What you should do |
Within the data below, state how many lines contain the string "forms". Provide the number only.
■ ■ ■ ■ ■ ■ ■
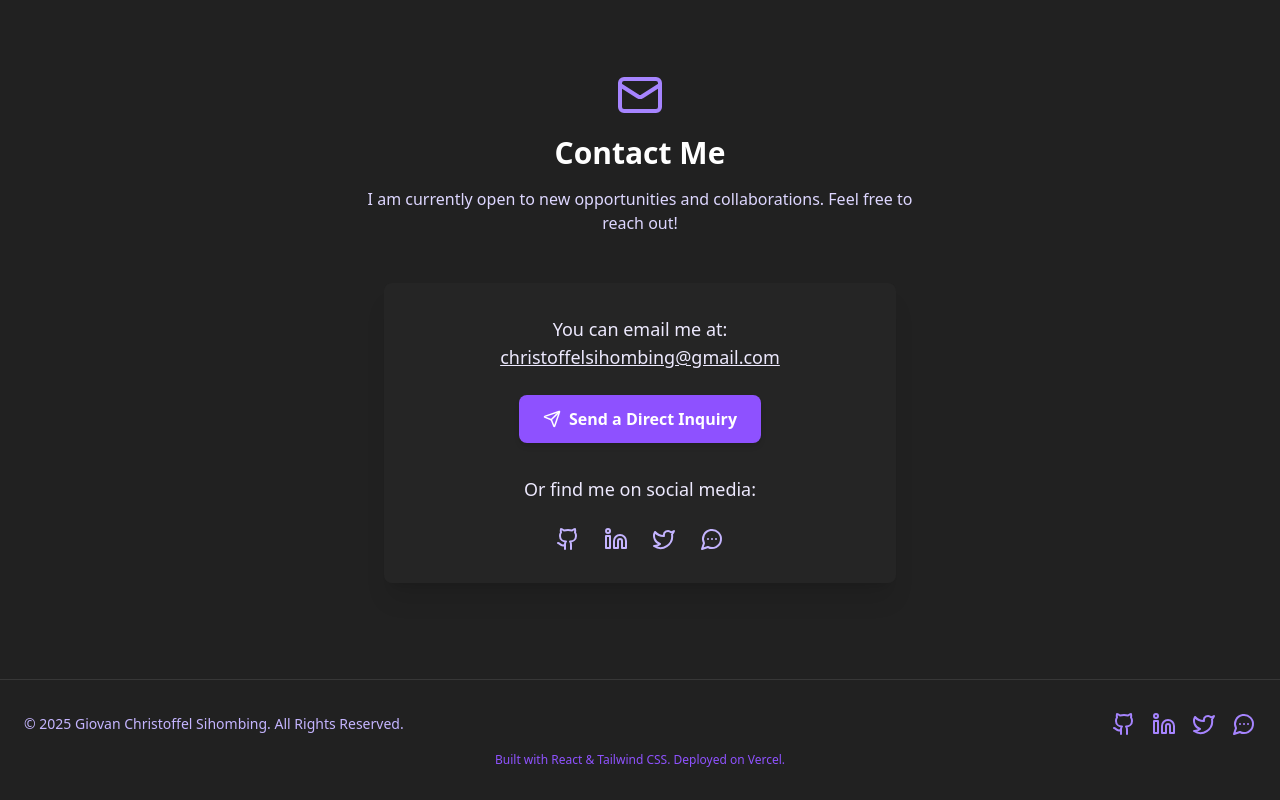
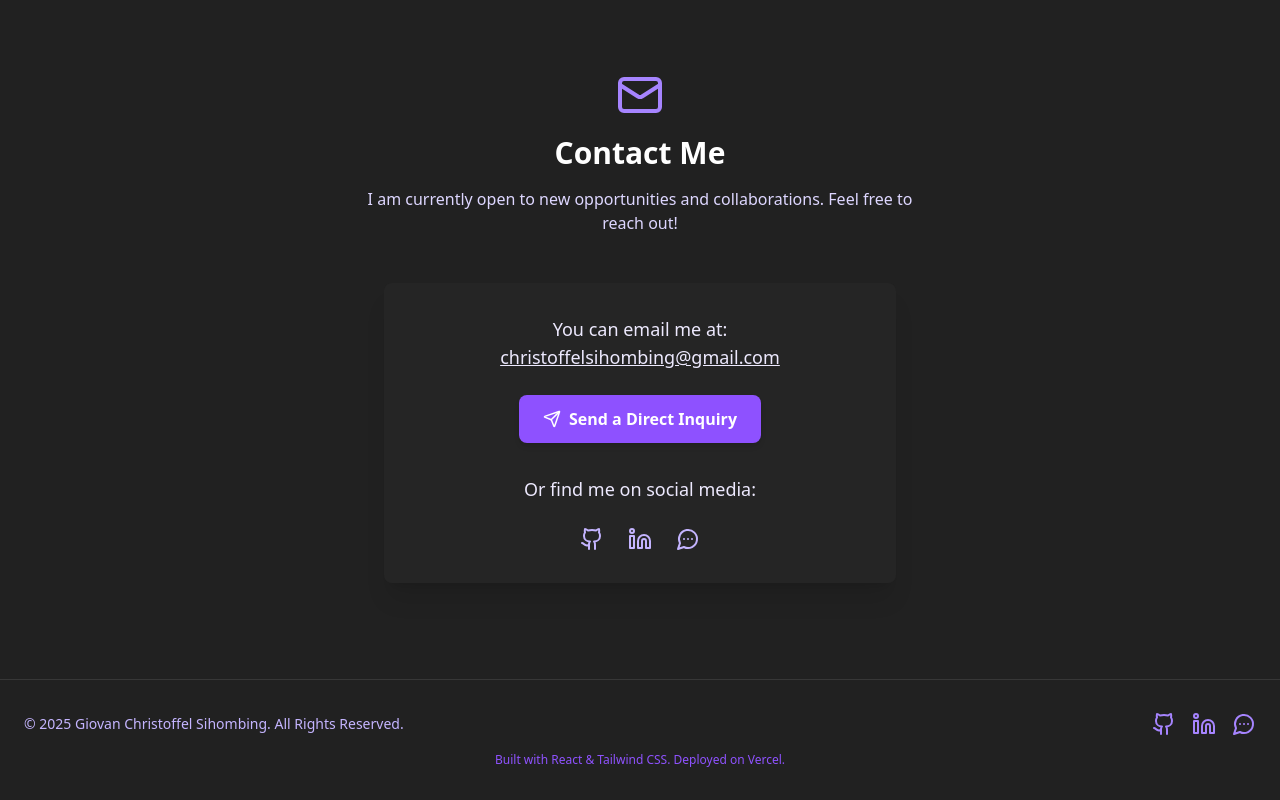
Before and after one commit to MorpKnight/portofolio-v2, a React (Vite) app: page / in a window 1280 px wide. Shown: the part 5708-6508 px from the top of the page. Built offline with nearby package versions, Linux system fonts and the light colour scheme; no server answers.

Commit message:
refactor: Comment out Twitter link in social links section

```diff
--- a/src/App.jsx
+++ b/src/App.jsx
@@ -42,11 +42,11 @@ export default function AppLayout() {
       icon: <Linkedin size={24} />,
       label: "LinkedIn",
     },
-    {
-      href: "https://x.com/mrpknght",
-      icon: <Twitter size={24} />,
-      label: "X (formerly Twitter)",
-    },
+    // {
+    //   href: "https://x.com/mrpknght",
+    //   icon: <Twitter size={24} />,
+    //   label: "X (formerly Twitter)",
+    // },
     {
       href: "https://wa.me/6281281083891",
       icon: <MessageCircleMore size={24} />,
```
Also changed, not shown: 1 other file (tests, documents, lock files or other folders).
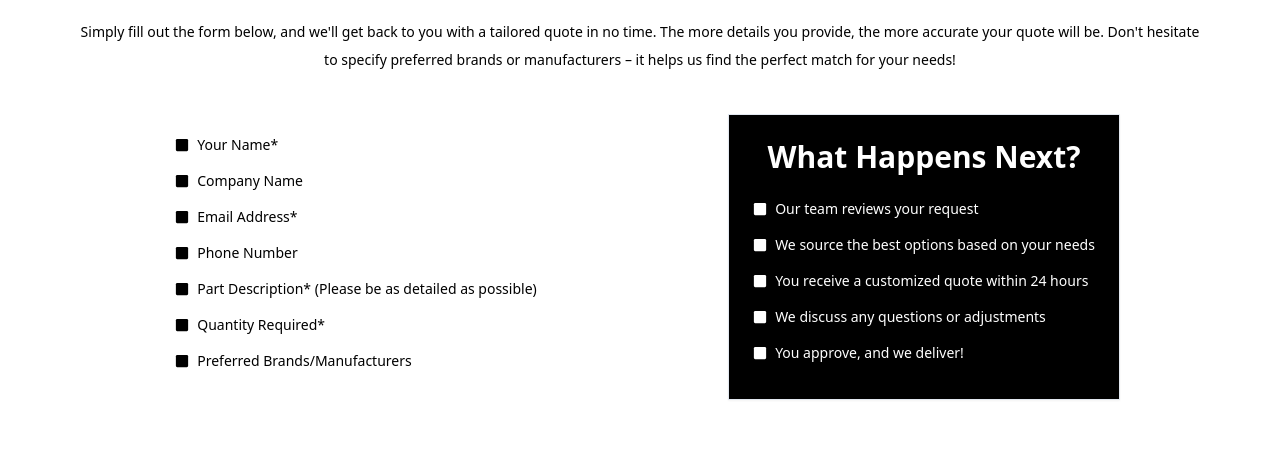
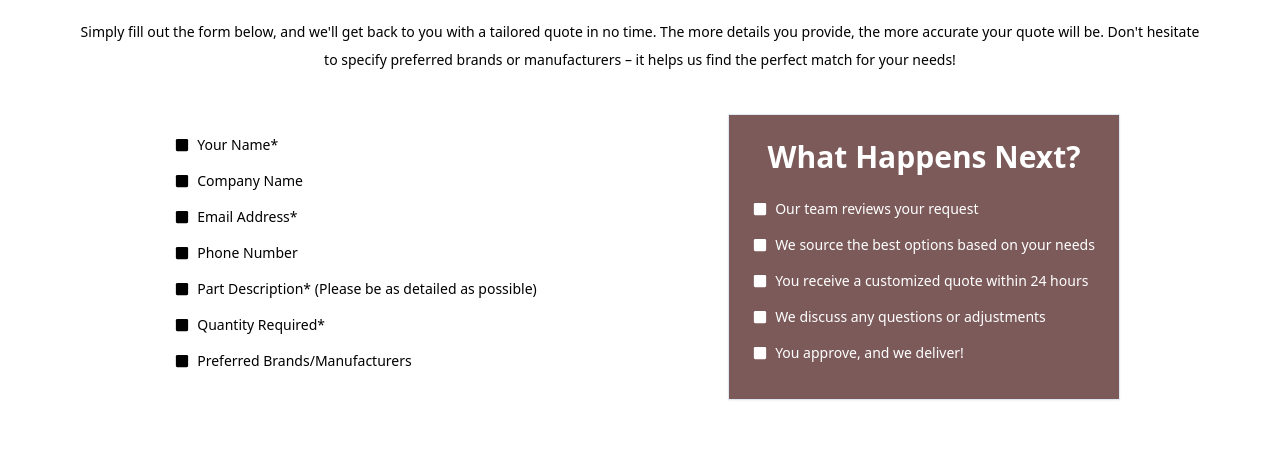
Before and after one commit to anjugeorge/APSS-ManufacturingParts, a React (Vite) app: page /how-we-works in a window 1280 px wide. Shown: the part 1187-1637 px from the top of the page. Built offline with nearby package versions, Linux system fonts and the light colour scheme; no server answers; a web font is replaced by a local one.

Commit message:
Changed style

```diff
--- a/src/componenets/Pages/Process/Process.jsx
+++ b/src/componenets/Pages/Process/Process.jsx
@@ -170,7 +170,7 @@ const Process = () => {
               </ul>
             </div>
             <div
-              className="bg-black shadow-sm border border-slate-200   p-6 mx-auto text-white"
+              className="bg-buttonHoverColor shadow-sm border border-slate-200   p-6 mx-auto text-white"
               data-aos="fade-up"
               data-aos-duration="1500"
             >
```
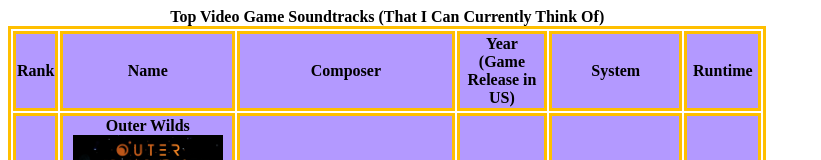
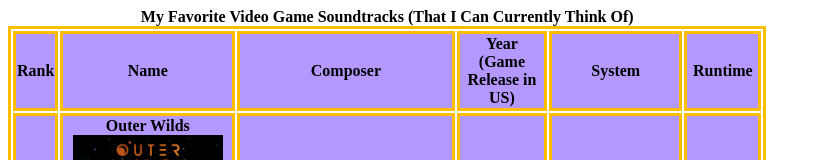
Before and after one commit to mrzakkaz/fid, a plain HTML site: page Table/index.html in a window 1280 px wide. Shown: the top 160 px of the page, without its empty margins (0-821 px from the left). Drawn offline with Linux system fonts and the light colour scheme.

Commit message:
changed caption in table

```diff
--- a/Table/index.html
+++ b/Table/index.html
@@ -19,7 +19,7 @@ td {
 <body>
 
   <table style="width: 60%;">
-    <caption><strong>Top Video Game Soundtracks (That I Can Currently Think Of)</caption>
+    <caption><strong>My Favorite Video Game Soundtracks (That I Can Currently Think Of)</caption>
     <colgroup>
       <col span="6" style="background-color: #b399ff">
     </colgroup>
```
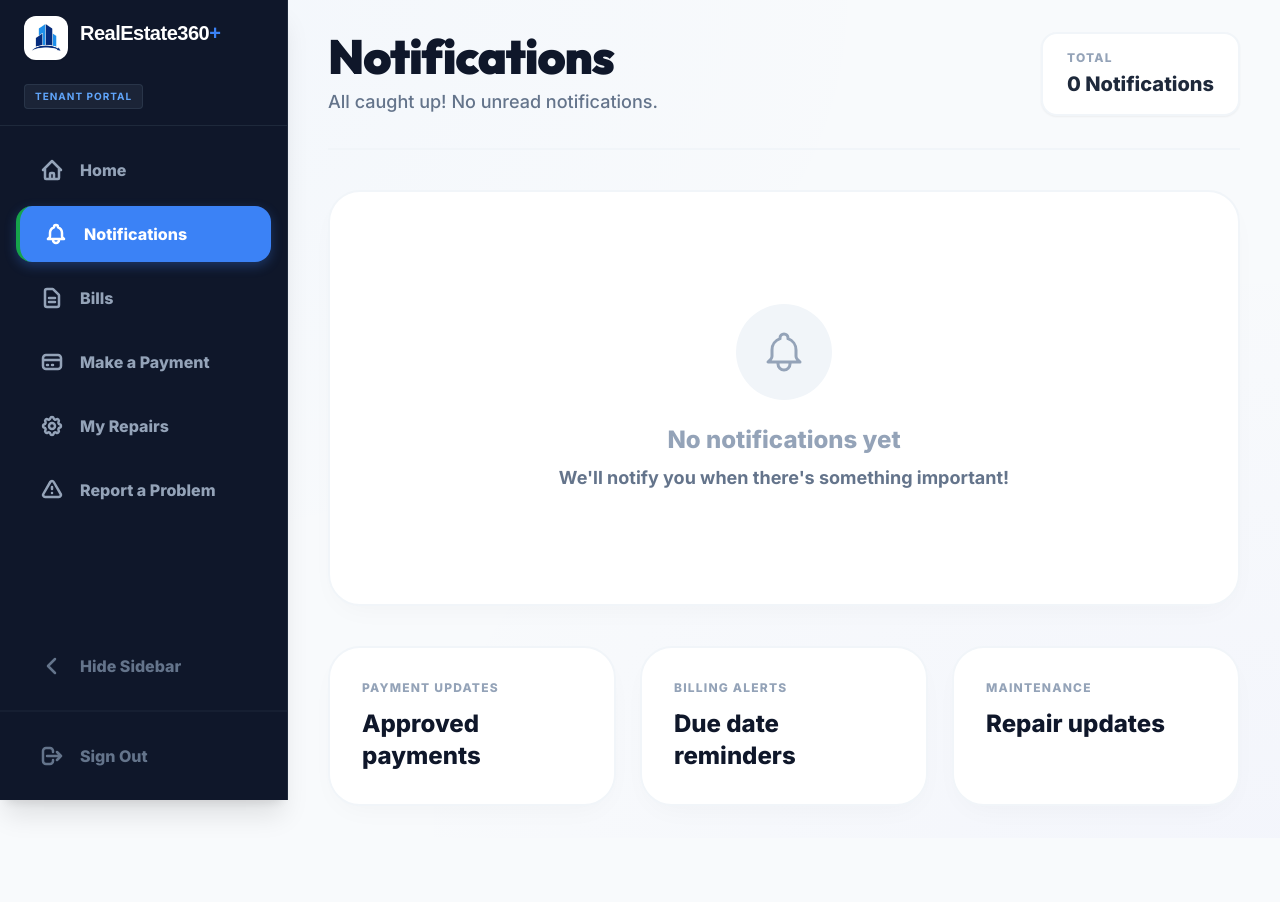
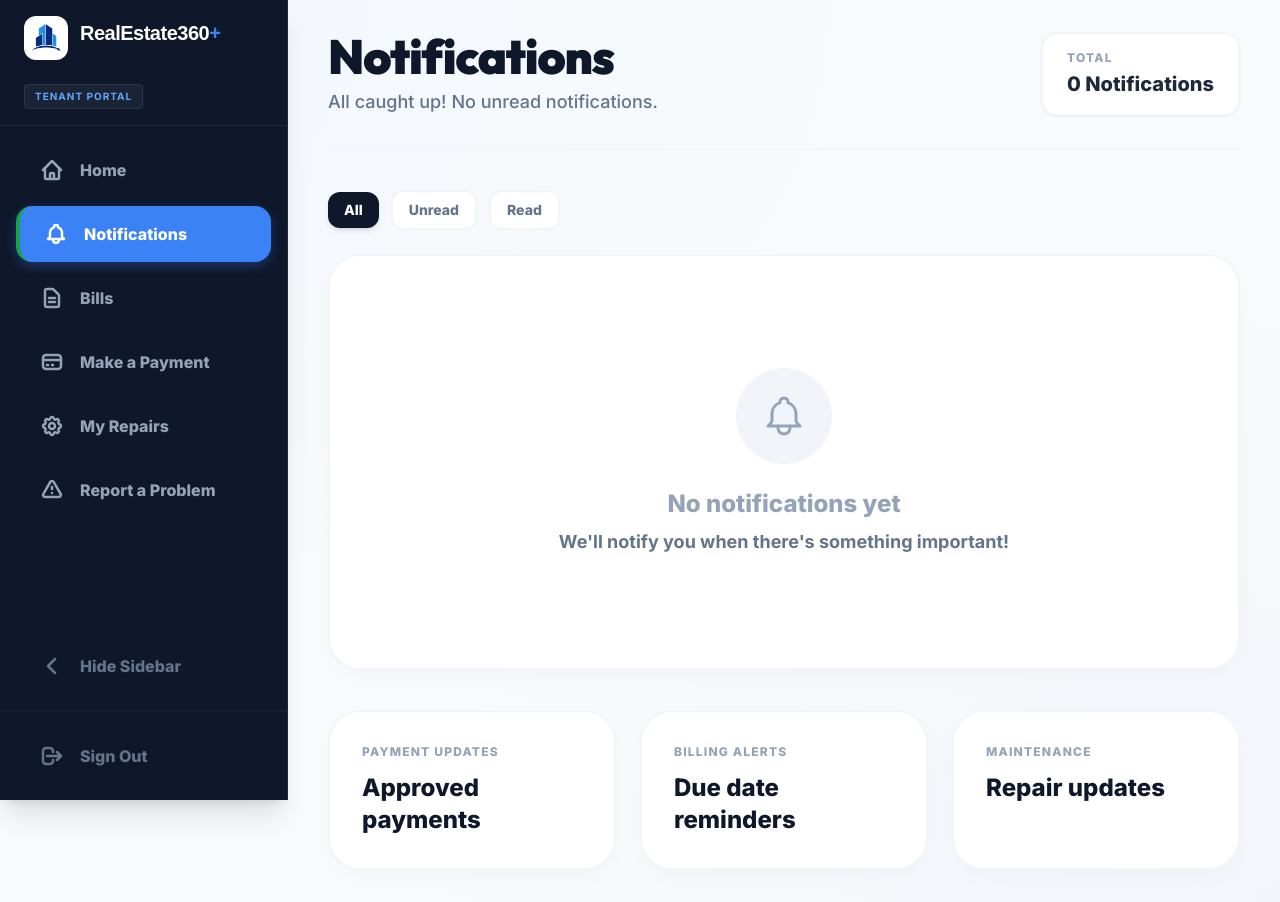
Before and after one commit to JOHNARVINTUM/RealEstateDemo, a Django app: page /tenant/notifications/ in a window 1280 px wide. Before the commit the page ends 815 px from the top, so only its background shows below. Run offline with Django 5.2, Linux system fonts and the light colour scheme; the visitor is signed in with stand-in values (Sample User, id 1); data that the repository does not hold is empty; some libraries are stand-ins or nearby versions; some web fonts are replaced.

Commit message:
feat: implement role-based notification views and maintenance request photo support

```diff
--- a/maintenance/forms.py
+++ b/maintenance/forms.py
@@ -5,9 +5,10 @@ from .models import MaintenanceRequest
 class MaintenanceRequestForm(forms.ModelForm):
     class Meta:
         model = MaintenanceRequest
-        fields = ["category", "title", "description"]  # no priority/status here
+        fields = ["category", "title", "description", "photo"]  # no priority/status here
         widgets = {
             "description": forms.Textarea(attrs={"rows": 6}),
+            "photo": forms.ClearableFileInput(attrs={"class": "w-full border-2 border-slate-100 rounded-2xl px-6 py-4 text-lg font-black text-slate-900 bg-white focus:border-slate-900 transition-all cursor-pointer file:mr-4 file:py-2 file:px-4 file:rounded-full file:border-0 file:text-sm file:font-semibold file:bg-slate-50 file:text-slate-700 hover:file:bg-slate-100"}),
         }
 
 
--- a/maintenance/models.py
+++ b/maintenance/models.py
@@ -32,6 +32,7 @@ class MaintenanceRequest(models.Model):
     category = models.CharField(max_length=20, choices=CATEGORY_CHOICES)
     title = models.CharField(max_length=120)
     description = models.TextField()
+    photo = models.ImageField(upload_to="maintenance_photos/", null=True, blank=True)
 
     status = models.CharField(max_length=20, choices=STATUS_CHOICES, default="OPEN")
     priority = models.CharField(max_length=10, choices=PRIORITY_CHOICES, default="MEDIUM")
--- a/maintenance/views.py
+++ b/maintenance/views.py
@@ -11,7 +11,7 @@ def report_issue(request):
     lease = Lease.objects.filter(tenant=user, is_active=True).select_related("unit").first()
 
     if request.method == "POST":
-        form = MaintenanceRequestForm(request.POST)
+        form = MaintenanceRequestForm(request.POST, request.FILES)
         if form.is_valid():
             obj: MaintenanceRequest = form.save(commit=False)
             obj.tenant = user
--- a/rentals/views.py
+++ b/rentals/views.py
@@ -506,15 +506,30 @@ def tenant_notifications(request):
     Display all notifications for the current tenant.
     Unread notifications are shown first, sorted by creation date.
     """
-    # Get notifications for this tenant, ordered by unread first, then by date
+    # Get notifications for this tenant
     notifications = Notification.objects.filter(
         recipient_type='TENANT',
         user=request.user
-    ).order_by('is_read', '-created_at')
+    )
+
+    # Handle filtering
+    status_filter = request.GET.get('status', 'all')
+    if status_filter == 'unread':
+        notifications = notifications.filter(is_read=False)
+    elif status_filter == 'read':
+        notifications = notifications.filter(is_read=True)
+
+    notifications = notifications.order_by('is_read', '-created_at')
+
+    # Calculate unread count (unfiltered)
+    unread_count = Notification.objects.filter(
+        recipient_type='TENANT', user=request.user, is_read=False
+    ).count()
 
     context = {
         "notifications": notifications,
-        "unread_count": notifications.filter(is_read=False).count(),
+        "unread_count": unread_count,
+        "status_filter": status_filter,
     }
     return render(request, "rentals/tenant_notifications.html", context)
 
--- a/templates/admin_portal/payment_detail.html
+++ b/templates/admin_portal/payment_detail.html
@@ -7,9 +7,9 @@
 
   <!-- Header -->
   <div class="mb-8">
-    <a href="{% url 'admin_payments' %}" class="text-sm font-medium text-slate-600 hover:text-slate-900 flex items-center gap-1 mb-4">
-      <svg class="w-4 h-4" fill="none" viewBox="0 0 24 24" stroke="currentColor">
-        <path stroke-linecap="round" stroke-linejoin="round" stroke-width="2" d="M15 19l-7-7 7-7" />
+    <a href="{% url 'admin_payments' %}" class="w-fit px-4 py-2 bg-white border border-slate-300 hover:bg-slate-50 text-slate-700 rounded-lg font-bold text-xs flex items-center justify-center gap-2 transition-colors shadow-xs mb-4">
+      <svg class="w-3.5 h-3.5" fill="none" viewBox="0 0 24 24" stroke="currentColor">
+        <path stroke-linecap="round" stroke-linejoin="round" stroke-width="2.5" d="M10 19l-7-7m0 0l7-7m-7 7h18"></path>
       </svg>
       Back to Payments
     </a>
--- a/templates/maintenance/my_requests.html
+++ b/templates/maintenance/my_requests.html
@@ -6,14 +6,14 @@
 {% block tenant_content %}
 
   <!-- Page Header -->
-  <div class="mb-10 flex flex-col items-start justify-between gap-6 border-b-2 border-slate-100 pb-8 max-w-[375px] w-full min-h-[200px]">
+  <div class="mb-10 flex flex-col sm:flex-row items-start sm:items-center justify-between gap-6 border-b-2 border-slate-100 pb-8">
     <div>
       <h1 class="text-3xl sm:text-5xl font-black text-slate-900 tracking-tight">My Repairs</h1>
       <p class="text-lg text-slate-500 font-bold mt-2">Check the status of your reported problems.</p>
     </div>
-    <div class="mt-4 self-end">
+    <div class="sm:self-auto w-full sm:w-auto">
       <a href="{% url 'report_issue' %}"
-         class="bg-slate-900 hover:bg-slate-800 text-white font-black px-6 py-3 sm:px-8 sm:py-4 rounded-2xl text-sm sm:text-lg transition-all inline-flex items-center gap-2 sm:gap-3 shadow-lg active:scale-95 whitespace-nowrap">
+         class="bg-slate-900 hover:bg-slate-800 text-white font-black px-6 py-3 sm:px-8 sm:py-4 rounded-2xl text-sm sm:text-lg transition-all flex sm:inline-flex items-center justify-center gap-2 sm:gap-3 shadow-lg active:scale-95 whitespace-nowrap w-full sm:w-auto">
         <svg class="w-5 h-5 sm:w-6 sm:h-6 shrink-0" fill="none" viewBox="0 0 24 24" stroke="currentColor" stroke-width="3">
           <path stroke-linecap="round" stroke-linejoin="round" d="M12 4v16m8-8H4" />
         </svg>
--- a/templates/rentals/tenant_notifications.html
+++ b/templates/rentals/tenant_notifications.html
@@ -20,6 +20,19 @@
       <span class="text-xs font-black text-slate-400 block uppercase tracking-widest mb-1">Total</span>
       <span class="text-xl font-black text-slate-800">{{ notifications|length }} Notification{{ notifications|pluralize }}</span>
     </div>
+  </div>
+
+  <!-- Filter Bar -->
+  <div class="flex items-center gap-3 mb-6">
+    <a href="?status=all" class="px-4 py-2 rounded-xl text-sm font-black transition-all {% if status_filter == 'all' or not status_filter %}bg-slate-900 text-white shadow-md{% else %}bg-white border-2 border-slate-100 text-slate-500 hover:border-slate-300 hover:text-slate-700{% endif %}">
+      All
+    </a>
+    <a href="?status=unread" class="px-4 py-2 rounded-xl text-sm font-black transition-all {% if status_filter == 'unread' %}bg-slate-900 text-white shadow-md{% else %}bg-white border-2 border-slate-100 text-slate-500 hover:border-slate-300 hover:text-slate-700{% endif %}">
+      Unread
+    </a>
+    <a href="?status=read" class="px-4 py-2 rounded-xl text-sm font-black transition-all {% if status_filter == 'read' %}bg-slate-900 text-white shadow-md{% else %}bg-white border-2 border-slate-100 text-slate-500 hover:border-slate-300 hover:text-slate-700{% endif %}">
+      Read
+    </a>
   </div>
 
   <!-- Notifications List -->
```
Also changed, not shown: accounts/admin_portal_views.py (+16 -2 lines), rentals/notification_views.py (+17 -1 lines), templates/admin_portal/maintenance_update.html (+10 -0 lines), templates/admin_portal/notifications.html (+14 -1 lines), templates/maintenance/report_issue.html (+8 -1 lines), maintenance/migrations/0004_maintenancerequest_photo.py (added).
■ ■ ■ ■ ■ ■ ■
Expected output |
5